The records below are to be returned word for word, with pictures left out.

Screenshot and code edit data
# # # # # # #

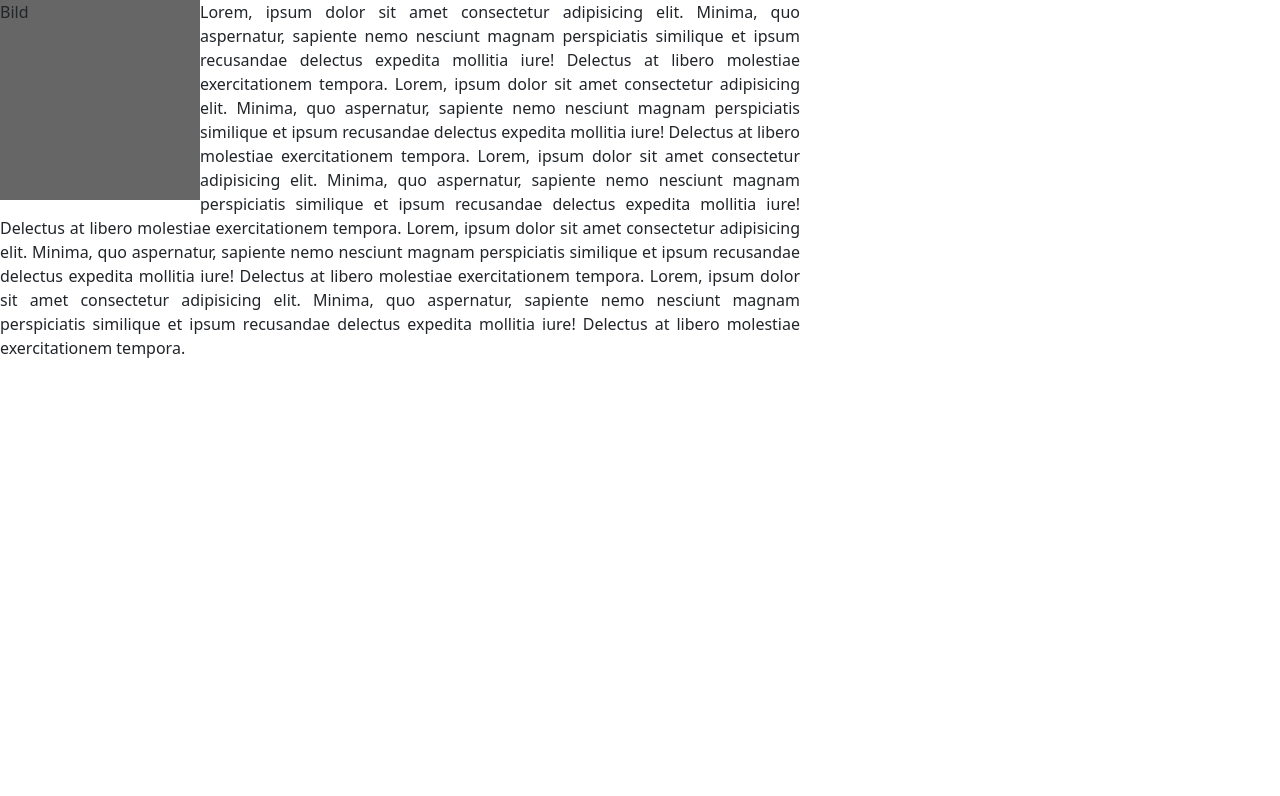
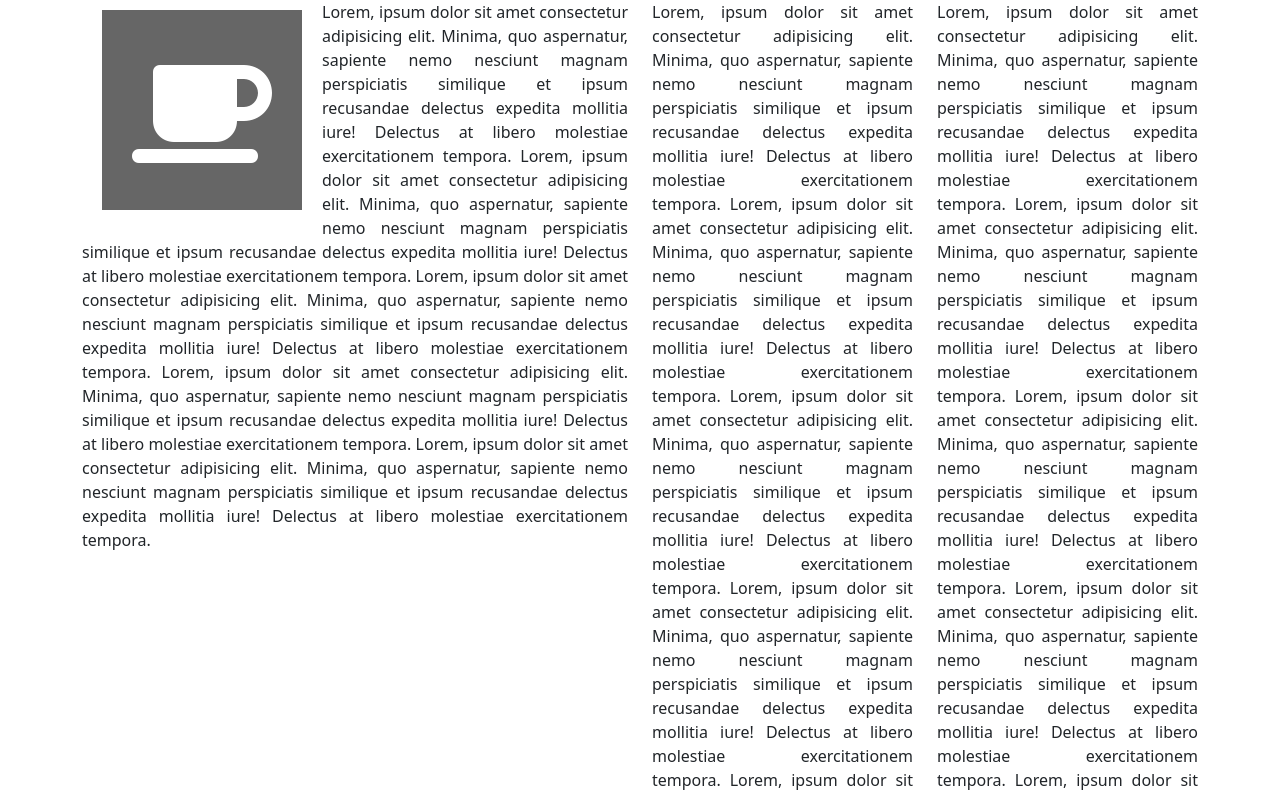
Before and after one commit to jinxrlm/newproj, a plain HTML site: page index.html in a window 1280 px wide. Shown: the top 796 px of the page. Drawn offline with nearby package versions, Linux system fonts and the light colour scheme.

Commit message:
lagt in fa ikon

```diff
--- a/index.html
+++ b/index.html
@@ -10,9 +10,12 @@
     <title></title>
 </head>
 <body>
-    <div class="mainframe">
-    <div class="fakeimg">
-        Bild
+
+    <div class="container">
+        <div class="row">
+            <div class="col-6">
+                <div class="fakeimg py-5">
+                    <i class="fa-sharp fa-solid fa-mug-saucer fa-7x text-white"></i>
                 </div>
                 <p class="textfill">
                     Lorem, ipsum dolor sit amet consectetur adipisicing elit. Minima, quo aspernatur, sapiente nemo nesciunt magnam perspiciatis similique et ipsum recusandae delectus expedita mollitia iure! Delectus at libero molestiae exercitationem tempora.
@@ -20,8 +23,27 @@
                     Lorem, ipsum dolor sit amet consectetur adipisicing elit. Minima, quo aspernatur, sapiente nemo nesciunt magnam perspiciatis similique et ipsum recusandae delectus expedita mollitia iure! Delectus at libero molestiae exercitationem tempora.
                     Lorem, ipsum dolor sit amet consectetur adipisicing elit. Minima, quo aspernatur, sapiente nemo nesciunt magnam perspiciatis similique et ipsum recusandae delectus expedita mollitia iure! Delectus at libero molestiae exercitationem tempora.
                     Lorem, ipsum dolor sit amet consectetur adipisicing elit. Minima, quo aspernatur, sapiente nemo nesciunt magnam perspiciatis similique et ipsum recusandae delectus expedita mollitia iure! Delectus at libero molestiae exercitationem tempora.
-
                 </p>
+            </div>
+            <div class="col">
+                <p class="textfill">
+                    Lorem, ipsum dolor sit amet consectetur adipisicing elit. Minima, quo aspernatur, sapiente nemo nesciunt magnam perspiciatis similique et ipsum recusandae delectus expedita mollitia iure! Delectus at libero molestiae exercitationem tempora.
+                    Lorem, ipsum dolor sit amet consectetur adipisicing elit. Minima, quo aspernatur, sapiente nemo nesciunt magnam perspiciatis similique et ipsum recusandae delectus expedita mollitia iure! Delectus at libero molestiae exercitationem tempora.
+                    Lorem, ipsum dolor sit amet consectetur adipisicing elit. Minima, quo aspernatur, sapiente nemo nesciunt magnam perspiciatis similique et ipsum recusandae delectus expedita mollitia iure! Delectus at libero molestiae exercitationem tempora.
+                    Lorem, ipsum dolor sit amet consectetur adipisicing elit. Minima, quo aspernatur, sapiente nemo nesciunt magnam perspiciatis similique et ipsum recusandae delectus expedita mollitia iure! Delectus at libero molestiae exercitationem tempora.
+                    Lorem, ipsum dolor sit amet consectetur adipisicing elit. Minima, quo aspernatur, sapiente nemo nesciunt magnam perspiciatis similique et ipsum recusandae delectus expedita mollitia iure! Delectus at libero molestiae exercitationem tempora.
+                </p>
+            </div>
+            <div class="col">
+                <p class="textfill">
+                    Lorem, ipsum dolor sit amet consectetur adipisicing elit. Minima, quo aspernatur, sapiente nemo nesciunt magnam perspiciatis similique et ipsum recusandae delectus expedita mollitia iure! Delectus at libero molestiae exercitationem tempora.
+                    Lorem, ipsum dolor sit amet consectetur adipisicing elit. Minima, quo aspernatur, sapiente nemo nesciunt magnam perspiciatis similique et ipsum recusandae delectus expedita mollitia iure! Delectus at libero molestiae exercitationem tempora.
+                    Lorem, ipsum dolor sit amet consectetur adipisicing elit. Minima, quo aspernatur, sapiente nemo nesciunt magnam perspiciatis similique et ipsum recusandae delectus expedita mollitia iure! Delectus at libero molestiae exercitationem tempora.
+                    Lorem, ipsum dolor sit amet consectetur adipisicing elit. Minima, quo aspernatur, sapiente nemo nesciunt magnam perspiciatis similique et ipsum recusandae delectus expedita mollitia iure! Delectus at libero molestiae exercitationem tempora.
+                    Lorem, ipsum dolor sit amet consectetur adipisicing elit. Minima, quo aspernatur, sapiente nemo nesciunt magnam perspiciatis similique et ipsum recusandae delectus expedita mollitia iure! Delectus at libero molestiae exercitationem tempora.
+                </p>
+            </div>
+        </div>
     </div>
 
     <script src="https://cdn.jsdelivr.net/npm/bootstrap@5.2.2/dist/js/bootstrap.bundle.min.js" integrity="sha384-OERcA2EqjJCMA+/3y+gxIOqMEjwtxJY7qPCqsdltbNJuaOe923+mo//f6V8Qbsw3" crossorigin="anonymous"></script>
--- a/style.css
+++ b/style.css
@@ -6,6 +6,9 @@
  width:200px;
  height:200px;
  background-color:#666;
+ margin:10px 20px;
+ text-align: center;
+
 }
 .textfill {
  text-align:justify;
```
Also changed, not shown: index2.html (added, +12 -0 lines). Lines whose indentation alone changed are shown as unchanged.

# # # # # # #

Completed task
Before and after one commit to jinxrlm/newproj, a plain HTML site: page index.html in a window 1280 px wide. Shown: the top 796 px of the page. Drawn offline with nearby package versions, Linux system fonts and the light colour scheme.

Commit message:
lagt in fa ikon

```diff
--- a/index.html
+++ b/index.html
@@ -10,9 +10,12 @@
     <title></title>
 </head>
 <body>
-    <div class="mainframe">
-    <div class="fakeimg">
-        Bild
+
+    <div class="container">
+        <div class="row">
+            <div class="col-6">
+                <div class="fakeimg py-5">
+                    <i class="fa-sharp fa-solid fa-mug-saucer fa-7x text-white"></i>
                 </div>
                 <p class="textfill">
                     Lorem, ipsum dolor sit amet consectetur adipisicing elit. Minima, quo aspernatur, sapiente nemo nesciunt magnam perspiciatis similique et ipsum recusandae delectus expedita mollitia iure! Delectus at libero molestiae exercitationem tempora.
@@ -20,8 +23,27 @@
                     Lorem, ipsum dolor sit amet consectetur adipisicing elit. Minima, quo aspernatur, sapiente nemo nesciunt magnam perspiciatis similique et ipsum recusandae delectus expedita mollitia iure! Delectus at libero molestiae exercitationem tempora.
                     Lorem, ipsum dolor sit amet consectetur adipisicing elit. Minima, quo aspernatur, sapiente nemo nesciunt magnam perspiciatis similique et ipsum recusandae delectus expedita mollitia iure! Delectus at libero molestiae exercitationem tempora.
                     Lorem, ipsum dolor sit amet consectetur adipisicing elit. Minima, quo aspernatur, sapiente nemo nesciunt magnam perspiciatis similique et ipsum recusandae delectus expedita mollitia iure! Delectus at libero molestiae exercitationem tempora.
-
                 </p>
+            </div>
+            <div class="col">
+                <p class="textfill">
+                    Lorem, ipsum dolor sit amet consectetur adipisicing elit. Minima, quo aspernatur, sapiente nemo nesciunt magnam perspiciatis similique et ipsum recusandae delectus expedita mollitia iure! Delectus at libero molestiae exercitationem tempora.
+                    Lorem, ipsum dolor sit amet consectetur adipisicing elit. Minima, quo aspernatur, sapiente nemo nesciunt magnam perspiciatis similique et ipsum recusandae delectus expedita mollitia iure! Delectus at libero molestiae exercitationem tempora.
+                    Lorem, ipsum dolor sit amet consectetur adipisicing elit. Minima, quo aspernatur, sapiente nemo nesciunt magnam perspiciatis similique et ipsum recusandae delectus expedita mollitia iure! Delectus at libero molestiae exercitationem tempora.
+                    Lorem, ipsum dolor sit amet consectetur adipisicing elit. Minima, quo aspernatur, sapiente nemo nesciunt magnam perspiciatis similique et ipsum recusandae delectus expedita mollitia iure! Delectus at libero molestiae exercitationem tempora.
+                    Lorem, ipsum dolor sit amet consectetur adipisicing elit. Minima, quo aspernatur, sapiente nemo nesciunt magnam perspiciatis similique et ipsum recusandae delectus expedita mollitia iure! Delectus at libero molestiae exercitationem tempora.
+                </p>
+            </div>
+            <div class="col">
+                <p class="textfill">
+                    Lorem, ipsum dolor sit amet consectetur adipisicing elit. Minima, quo aspernatur, sapiente nemo nesciunt magnam perspiciatis similique et ipsum recusandae delectus expedita mollitia iure! Delectus at libero molestiae exercitationem tempora.
+                    Lorem, ipsum dolor sit amet consectetur adipisicing elit. Minima, quo aspernatur, sapiente nemo nesciunt magnam perspiciatis similique et ipsum recusandae delectus expedita mollitia iure! Delectus at libero molestiae exercitationem tempora.
+                    Lorem, ipsum dolor sit amet consectetur adipisicing elit. Minima, quo aspernatur, sapiente nemo nesciunt magnam perspiciatis similique et ipsum recusandae delectus expedita mollitia iure! Delectus at libero molestiae exercitationem tempora.
+                    Lorem, ipsum dolor sit amet consectetur adipisicing elit. Minima, quo aspernatur, sapiente nemo nesciunt magnam perspiciatis similique et ipsum recusandae delectus expedita mollitia iure! Delectus at libero molestiae exercitationem tempora.
+                    Lorem, ipsum dolor sit amet consectetur adipisicing elit. Minima, quo aspernatur, sapiente nemo nesciunt magnam perspiciatis similique et ipsum recusandae delectus expedita mollitia iure! Delectus at libero molestiae exercitationem tempora.
+                </p>
+            </div>
+        </div>
     </div>
 
     <script src="https://cdn.jsdelivr.net/npm/bootstrap@5.2.2/dist/js/bootstrap.bundle.min.js" integrity="sha384-OERcA2EqjJCMA+/3y+gxIOqMEjwtxJY7qPCqsdltbNJuaOe923+mo//f6V8Qbsw3" crossorigin="anonymous"></script>
--- a/style.css
+++ b/style.css
@@ -6,6 +6,9 @@
  width:200px;
  height:200px;
  background-color:#666;
+ margin:10px 20px;
+ text-align: center;
+
 }
 .textfill {
  text-align:justify;
```
Also changed, not shown: index2.html (added, +12 -0 lines). Lines whose indentation alone changed are shown as unchanged.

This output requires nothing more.